There was a minor flap last week when the White House claimed that this Congressional Research Service report (entitled “Lobbying the Executive Branch: Current Practices and Options for Change”) vindicated the administration’s lobbying policies. The White House claim was reported rather uncritically by the media, including Kenneth Vogel of Politico. In an article entitled “President Obama’s lobbying reforms praised by Congressional Research Service,” Vogel wrote that “congressional researchers concluded that the administration’s crackdown has ‘already changed the relationship between lobbyists and covered executive branch officials’ and suggested that Congress might consider enacting similar restrictions on itself.” On the White House blog, meanwhile, Norm Eisen wrote “[w]e’re pleased that CRS recognized . . . the President’s historic restrictions on lobbying are having a significant impact in making sure that the government serves the public interest and not special interests.”
Anyone who has read a lot of CRS reports would understand that how unlikely it is that CRS would make an unqualified judgment about anything, much less express an amorphous and subjective opinion such as that implied by Politico and the White House. In fact, if one reads the CRS report, it is apparent that CRS makes no judgments about the wisdom, efficacy or significance of the Obama administration’s lobbying policies. It simply identifies the various policies that have been adopted, summarizes critiques of those policies, and notes several potential options for additional regulation. The interpretation adopted by the White House and Politico is based solely on part of the first sentence of the following paragraph, which appears at the top of page 13 in the report:

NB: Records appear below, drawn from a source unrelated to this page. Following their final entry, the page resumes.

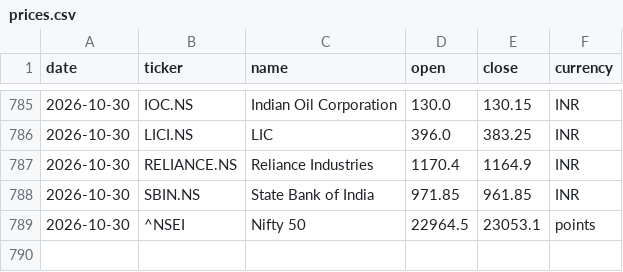
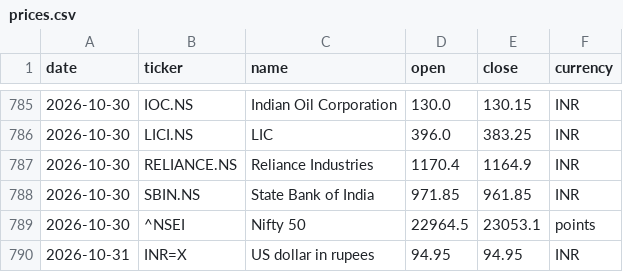
Before and after one commit to samarthkalani0-lab/Stock-Charter, a CSV file: data/prices.csv, drawn as a sheet; only a part is shown, gaps mark what is left out; the diff names each change by its address in the sheet, - before the commit and + after, or states it on an @@ line.

```diff
--- a/data/prices.csv
+++ b/data/prices.csv
+row 790: 2026-10-31 | INR=X | US dollar in rupees | 94.95 | 94.95 | INR
```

Creation of restrictions on federally registered lobbyists’ access to executive branch departments and agencies has already changed the relationship between lobbyists and covered executive branch officials. If desired, there are additional options which might further clarify lobbyists’ relationships with executive branch officials. These options each have advantages and disadvantages for the future relationships between lobbyists and governmental decision-makers. CRS takes no position on any of the options identified in this report.
It seems clear that the phrase “changed the relationship” is part of an awkwardly worded transitional sentence and signifies nothing more than the undisputed fact that the administration has imposed certain new restrictions and requirements on lobbyists and lobbying communications with the executive branch. Nowhere in the report is there any attempt by CRS to evaluate the real world impact of these changes or to draw any conclusions regarding their effectiveness. In other words, CRS is observing that reforms have been made, not “praising” them.
One can perhaps understand Norm Eisen’s attempt to spin the CRS report in the most favorable light to the administration. But what’s Kenneth Vogel’s excuse?